§ EXERCISE AIM
Return all of the data exactly as written, without the pictures.

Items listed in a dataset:
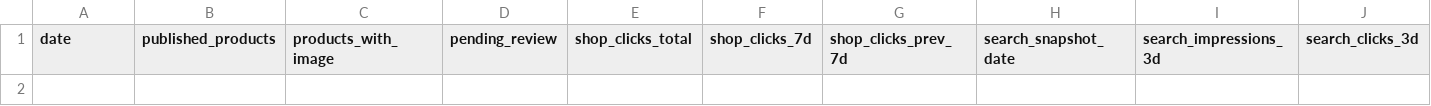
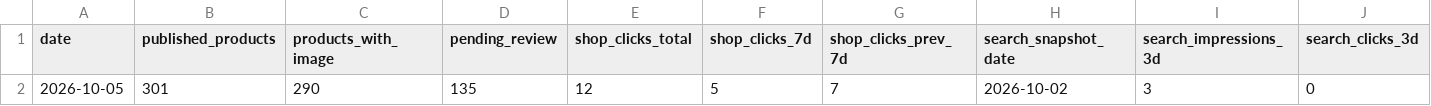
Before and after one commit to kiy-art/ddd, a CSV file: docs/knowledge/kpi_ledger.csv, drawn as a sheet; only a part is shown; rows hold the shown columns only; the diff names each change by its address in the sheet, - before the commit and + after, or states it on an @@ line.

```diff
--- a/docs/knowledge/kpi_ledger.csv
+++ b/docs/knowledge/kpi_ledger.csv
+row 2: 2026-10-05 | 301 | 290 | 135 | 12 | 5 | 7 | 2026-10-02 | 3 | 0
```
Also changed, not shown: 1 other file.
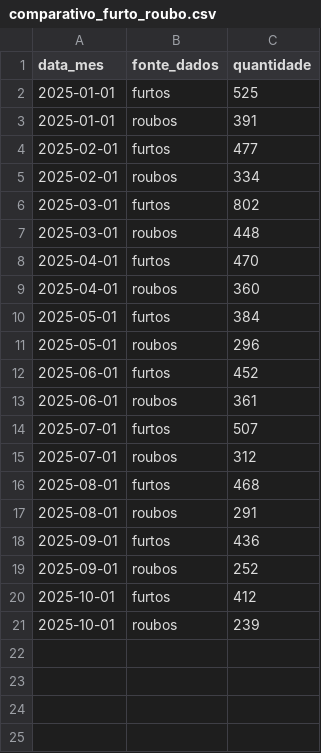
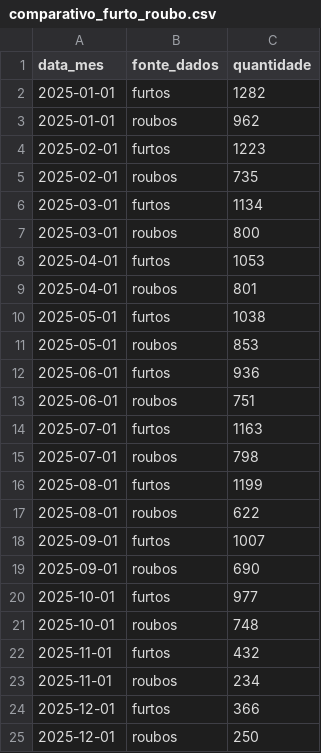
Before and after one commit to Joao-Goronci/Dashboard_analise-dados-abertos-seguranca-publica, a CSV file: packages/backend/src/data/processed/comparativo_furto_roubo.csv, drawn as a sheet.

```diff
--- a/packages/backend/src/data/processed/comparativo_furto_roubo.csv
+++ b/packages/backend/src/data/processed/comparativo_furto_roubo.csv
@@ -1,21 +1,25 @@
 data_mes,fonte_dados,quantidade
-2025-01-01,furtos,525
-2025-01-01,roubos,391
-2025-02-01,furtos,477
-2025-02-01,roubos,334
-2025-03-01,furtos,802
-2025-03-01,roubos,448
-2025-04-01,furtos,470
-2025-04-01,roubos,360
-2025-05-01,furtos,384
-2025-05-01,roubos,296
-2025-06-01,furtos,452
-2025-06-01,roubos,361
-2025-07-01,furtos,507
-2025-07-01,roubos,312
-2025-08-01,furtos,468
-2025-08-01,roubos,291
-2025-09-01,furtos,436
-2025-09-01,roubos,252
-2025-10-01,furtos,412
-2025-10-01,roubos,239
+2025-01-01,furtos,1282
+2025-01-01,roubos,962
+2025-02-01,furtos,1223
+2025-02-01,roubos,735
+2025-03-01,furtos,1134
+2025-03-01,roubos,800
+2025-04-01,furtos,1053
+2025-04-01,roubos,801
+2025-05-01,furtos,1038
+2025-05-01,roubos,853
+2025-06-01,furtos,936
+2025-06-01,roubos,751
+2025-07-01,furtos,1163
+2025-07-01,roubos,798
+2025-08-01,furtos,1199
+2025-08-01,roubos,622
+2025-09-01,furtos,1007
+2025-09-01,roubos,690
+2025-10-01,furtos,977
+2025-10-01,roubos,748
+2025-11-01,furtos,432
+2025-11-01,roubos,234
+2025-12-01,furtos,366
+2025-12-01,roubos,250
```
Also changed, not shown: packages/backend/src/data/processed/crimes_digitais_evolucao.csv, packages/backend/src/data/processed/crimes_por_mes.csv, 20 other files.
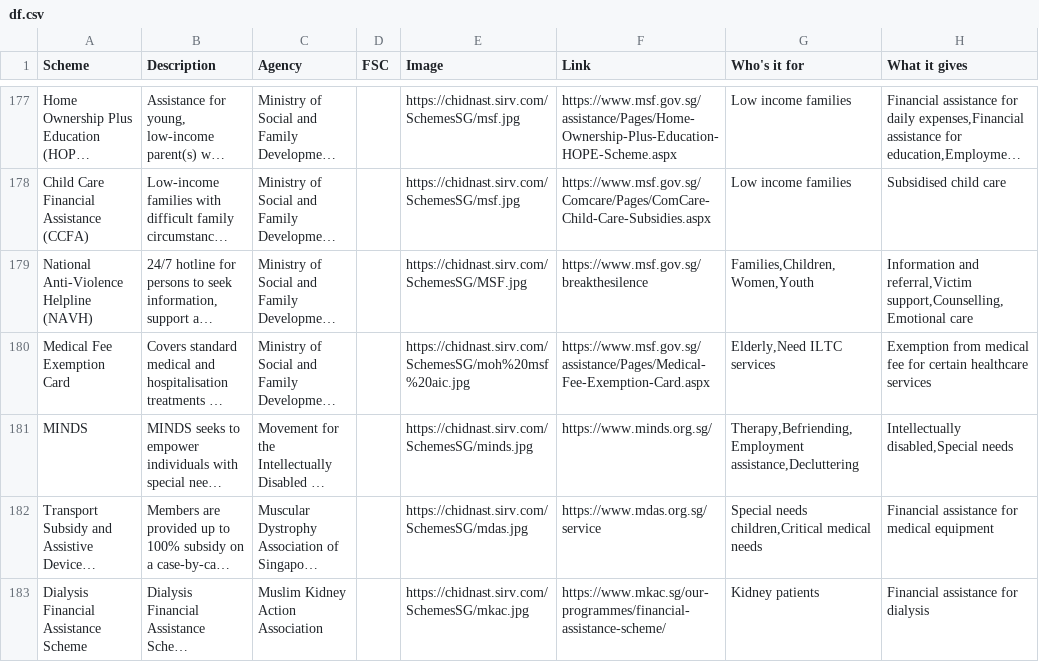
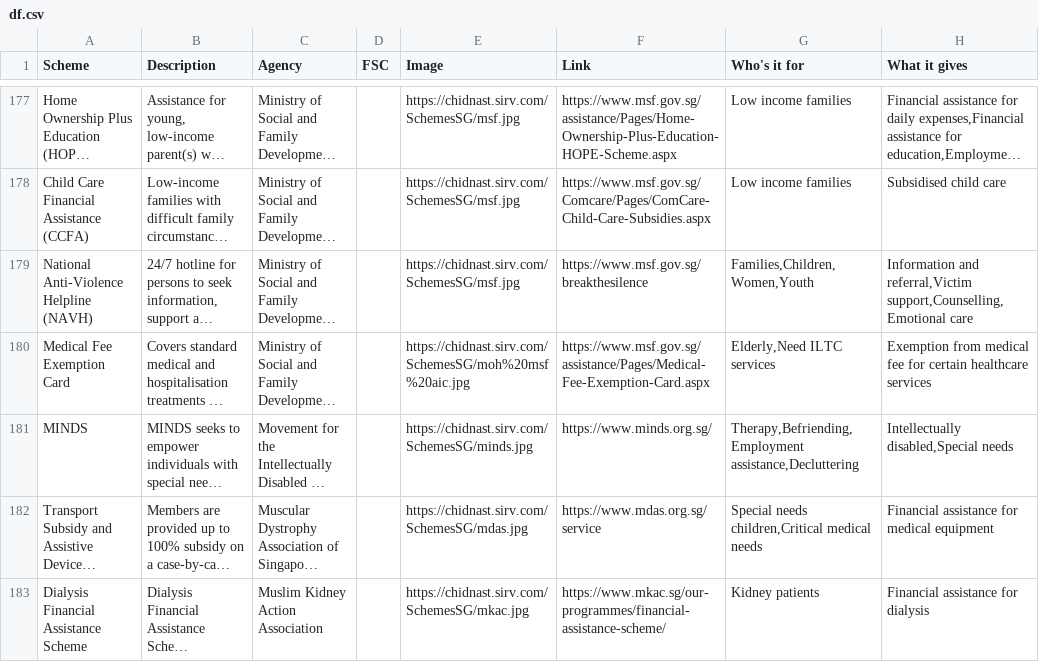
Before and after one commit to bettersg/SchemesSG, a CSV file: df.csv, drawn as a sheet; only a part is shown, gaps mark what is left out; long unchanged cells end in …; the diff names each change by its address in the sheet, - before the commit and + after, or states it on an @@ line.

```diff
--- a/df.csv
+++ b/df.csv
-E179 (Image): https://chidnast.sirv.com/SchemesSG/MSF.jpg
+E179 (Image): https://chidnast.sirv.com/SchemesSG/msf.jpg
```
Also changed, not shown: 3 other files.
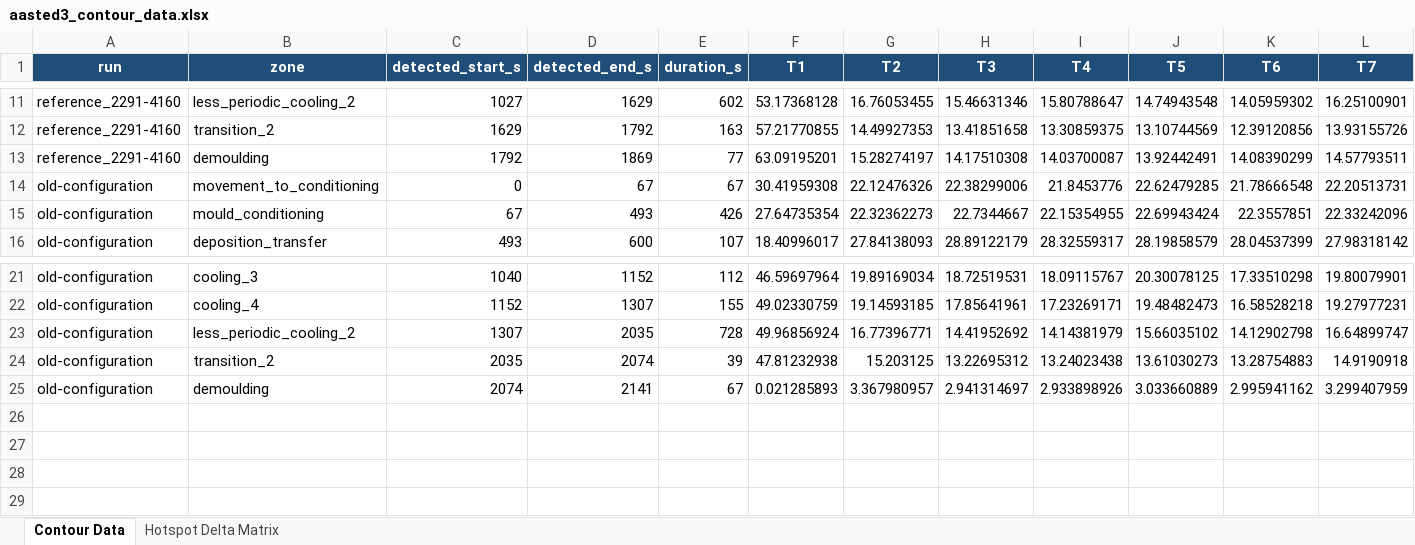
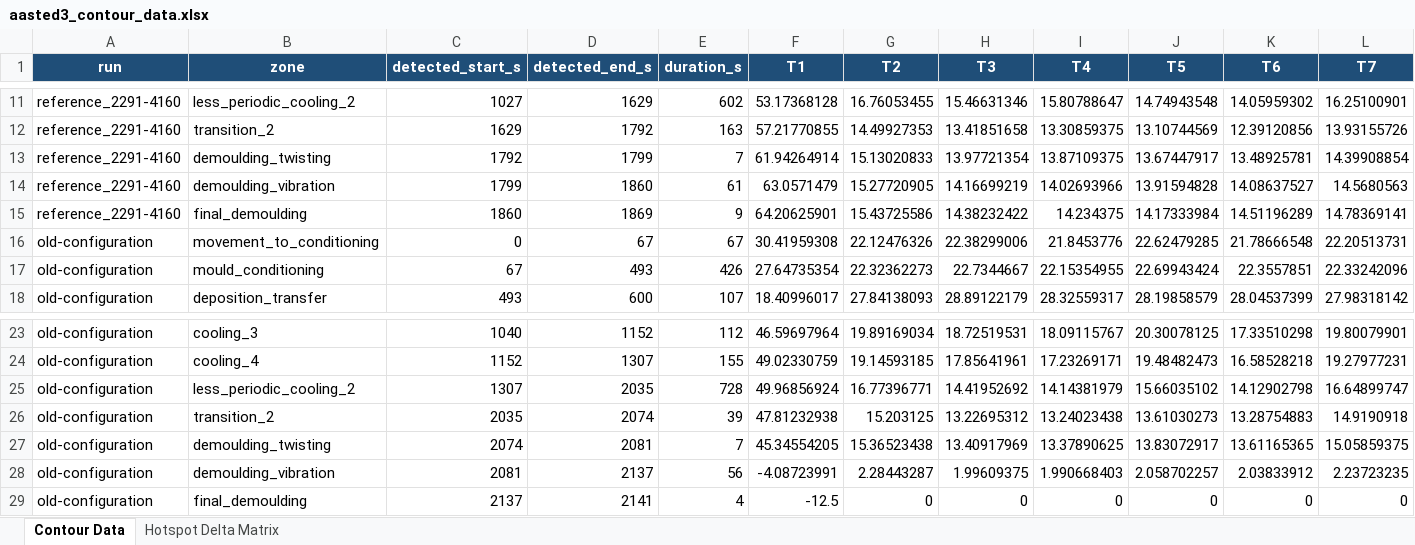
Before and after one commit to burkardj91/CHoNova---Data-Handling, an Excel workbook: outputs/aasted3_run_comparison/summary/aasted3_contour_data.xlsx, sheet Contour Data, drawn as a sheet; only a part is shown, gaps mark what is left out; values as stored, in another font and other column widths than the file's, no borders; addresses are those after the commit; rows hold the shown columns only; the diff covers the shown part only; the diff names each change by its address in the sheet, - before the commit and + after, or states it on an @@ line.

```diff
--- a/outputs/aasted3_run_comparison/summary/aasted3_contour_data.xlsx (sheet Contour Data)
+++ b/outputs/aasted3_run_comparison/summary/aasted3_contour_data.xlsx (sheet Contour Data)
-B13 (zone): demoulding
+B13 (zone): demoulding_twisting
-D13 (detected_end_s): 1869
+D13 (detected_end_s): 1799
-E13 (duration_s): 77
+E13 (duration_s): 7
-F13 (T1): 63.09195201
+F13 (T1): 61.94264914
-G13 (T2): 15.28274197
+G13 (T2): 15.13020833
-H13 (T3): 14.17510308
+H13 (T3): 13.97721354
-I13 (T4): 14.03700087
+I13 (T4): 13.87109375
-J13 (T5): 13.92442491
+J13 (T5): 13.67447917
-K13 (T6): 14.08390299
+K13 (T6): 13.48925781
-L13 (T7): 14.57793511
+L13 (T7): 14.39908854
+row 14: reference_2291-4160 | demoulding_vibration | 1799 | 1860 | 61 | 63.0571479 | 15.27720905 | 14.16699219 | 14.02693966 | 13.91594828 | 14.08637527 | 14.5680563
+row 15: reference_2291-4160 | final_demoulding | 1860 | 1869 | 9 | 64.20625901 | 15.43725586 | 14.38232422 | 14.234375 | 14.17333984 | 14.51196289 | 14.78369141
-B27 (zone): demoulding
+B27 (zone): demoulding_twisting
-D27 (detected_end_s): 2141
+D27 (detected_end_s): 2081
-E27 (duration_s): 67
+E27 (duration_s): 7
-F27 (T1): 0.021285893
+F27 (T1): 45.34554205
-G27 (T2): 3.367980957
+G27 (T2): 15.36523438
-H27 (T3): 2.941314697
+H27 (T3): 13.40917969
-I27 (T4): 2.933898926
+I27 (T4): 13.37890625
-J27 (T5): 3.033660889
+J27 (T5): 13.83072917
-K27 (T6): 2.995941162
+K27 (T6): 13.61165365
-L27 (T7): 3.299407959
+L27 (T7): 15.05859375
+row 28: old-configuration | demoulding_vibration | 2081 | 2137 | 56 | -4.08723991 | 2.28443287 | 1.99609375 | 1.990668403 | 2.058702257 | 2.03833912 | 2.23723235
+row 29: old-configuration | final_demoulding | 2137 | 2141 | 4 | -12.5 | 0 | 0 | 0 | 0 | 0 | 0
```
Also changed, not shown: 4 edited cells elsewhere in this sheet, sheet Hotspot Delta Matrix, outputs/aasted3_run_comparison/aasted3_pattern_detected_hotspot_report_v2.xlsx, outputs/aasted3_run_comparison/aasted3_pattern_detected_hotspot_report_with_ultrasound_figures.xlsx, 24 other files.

§ RESULT OF THE EXERCISE
Before and after one commit to kiy-art/ddd, a CSV file: docs/knowledge/kpi_ledger.csv, drawn as a sheet; only a part is shown; rows hold the shown columns only; the diff names each change by its address in the sheet, - before the commit and + after, or states it on an @@ line.

```diff
--- a/docs/knowledge/kpi_ledger.csv
+++ b/docs/knowledge/kpi_ledger.csv
+row 2: 2026-10-05 | 301 | 290 | 135 | 12 | 5 | 7 | 2026-10-02 | 3 | 0
```
Also changed, not shown: 1 other file.
Before and after one commit to Joao-Goronci/Dashboard_analise-dados-abertos-seguranca-publica, a CSV file: packages/backend/src/data/processed/comparativo_furto_roubo.csv, drawn as a sheet.

```diff
--- a/packages/backend/src/data/processed/comparativo_furto_roubo.csv
+++ b/packages/backend/src/data/processed/comparativo_furto_roubo.csv
@@ -1,21 +1,25 @@
 data_mes,fonte_dados,quantidade
-2025-01-01,furtos,525
-2025-01-01,roubos,391
-2025-02-01,furtos,477
-2025-02-01,roubos,334
-2025-03-01,furtos,802
-2025-03-01,roubos,448
-2025-04-01,furtos,470
-2025-04-01,roubos,360
-2025-05-01,furtos,384
-2025-05-01,roubos,296
-2025-06-01,furtos,452
-2025-06-01,roubos,361
-2025-07-01,furtos,507
-2025-07-01,roubos,312
-2025-08-01,furtos,468
-2025-08-01,roubos,291
-2025-09-01,furtos,436
-2025-09-01,roubos,252
-2025-10-01,furtos,412
-2025-10-01,roubos,239
+2025-01-01,furtos,1282
+2025-01-01,roubos,962
+2025-02-01,furtos,1223
+2025-02-01,roubos,735
+2025-03-01,furtos,1134
+2025-03-01,roubos,800
+2025-04-01,furtos,1053
+2025-04-01,roubos,801
+2025-05-01,furtos,1038
+2025-05-01,roubos,853
+2025-06-01,furtos,936
+2025-06-01,roubos,751
+2025-07-01,furtos,1163
+2025-07-01,roubos,798
+2025-08-01,furtos,1199
+2025-08-01,roubos,622
+2025-09-01,furtos,1007
+2025-09-01,roubos,690
+2025-10-01,furtos,977
+2025-10-01,roubos,748
+2025-11-01,furtos,432
+2025-11-01,roubos,234
+2025-12-01,furtos,366
+2025-12-01,roubos,250
```
Also changed, not shown: packages/backend/src/data/processed/crimes_digitais_evolucao.csv, packages/backend/src/data/processed/crimes_por_mes.csv, 20 other files.
Before and after one commit to bettersg/SchemesSG, a CSV file: df.csv, drawn as a sheet; only a part is shown, gaps mark what is left out; long unchanged cells end in …; the diff names each change by its address in the sheet, - before the commit and + after, or states it on an @@ line.

```diff
--- a/df.csv
+++ b/df.csv
-E179 (Image): https://chidnast.sirv.com/SchemesSG/MSF.jpg
+E179 (Image): https://chidnast.sirv.com/SchemesSG/msf.jpg
```
Also changed, not shown: 3 other files.
Before and after one commit to burkardj91/CHoNova---Data-Handling, an Excel workbook: outputs/aasted3_run_comparison/summary/aasted3_contour_data.xlsx, sheet Contour Data, drawn as a sheet; only a part is shown, gaps mark what is left out; values as stored, in another font and other column widths than the file's, no borders; addresses are those after the commit; rows hold the shown columns only; the diff covers the shown part only; the diff names each change by its address in the sheet, - before the commit and + after, or states it on an @@ line.

```diff
--- a/outputs/aasted3_run_comparison/summary/aasted3_contour_data.xlsx (sheet Contour Data)
+++ b/outputs/aasted3_run_comparison/summary/aasted3_contour_data.xlsx (sheet Contour Data)
-B13 (zone): demoulding
+B13 (zone): demoulding_twisting
-D13 (detected_end_s): 1869
+D13 (detected_end_s): 1799
-E13 (duration_s): 77
+E13 (duration_s): 7
-F13 (T1): 63.09195201
+F13 (T1): 61.94264914
-G13 (T2): 15.28274197
+G13 (T2): 15.13020833
-H13 (T3): 14.17510308
+H13 (T3): 13.97721354
-I13 (T4): 14.03700087
+I13 (T4): 13.87109375
-J13 (T5): 13.92442491
+J13 (T5): 13.67447917
-K13 (T6): 14.08390299
+K13 (T6): 13.48925781
-L13 (T7): 14.57793511
+L13 (T7): 14.39908854
+row 14: reference_2291-4160 | demoulding_vibration | 1799 | 1860 | 61 | 63.0571479 | 15.27720905 | 14.16699219 | 14.02693966 | 13.91594828 | 14.08637527 | 14.5680563
+row 15: reference_2291-4160 | final_demoulding | 1860 | 1869 | 9 | 64.20625901 | 15.43725586 | 14.38232422 | 14.234375 | 14.17333984 | 14.51196289 | 14.78369141
-B27 (zone): demoulding
+B27 (zone): demoulding_twisting
-D27 (detected_end_s): 2141
+D27 (detected_end_s): 2081
-E27 (duration_s): 67
+E27 (duration_s): 7
-F27 (T1): 0.021285893
+F27 (T1): 45.34554205
-G27 (T2): 3.367980957
+G27 (T2): 15.36523438
-H27 (T3): 2.941314697
+H27 (T3): 13.40917969
-I27 (T4): 2.933898926
+I27 (T4): 13.37890625
-J27 (T5): 3.033660889
+J27 (T5): 13.83072917
-K27 (T6): 2.995941162
+K27 (T6): 13.61165365
-L27 (T7): 3.299407959
+L27 (T7): 15.05859375
+row 28: old-configuration | demoulding_vibration | 2081 | 2137 | 56 | -4.08723991 | 2.28443287 | 1.99609375 | 1.990668403 | 2.058702257 | 2.03833912 | 2.23723235
+row 29: old-configuration | final_demoulding | 2137 | 2141 | 4 | -12.5 | 0 | 0 | 0 | 0 | 0 | 0
```
Also changed, not shown: 4 edited cells elsewhere in this sheet, sheet Hotspot Delta Matrix, outputs/aasted3_run_comparison/aasted3_pattern_detected_hotspot_report_v2.xlsx, outputs/aasted3_run_comparison/aasted3_pattern_detected_hotspot_report_with_ultrasound_figures.xlsx, 24 other files.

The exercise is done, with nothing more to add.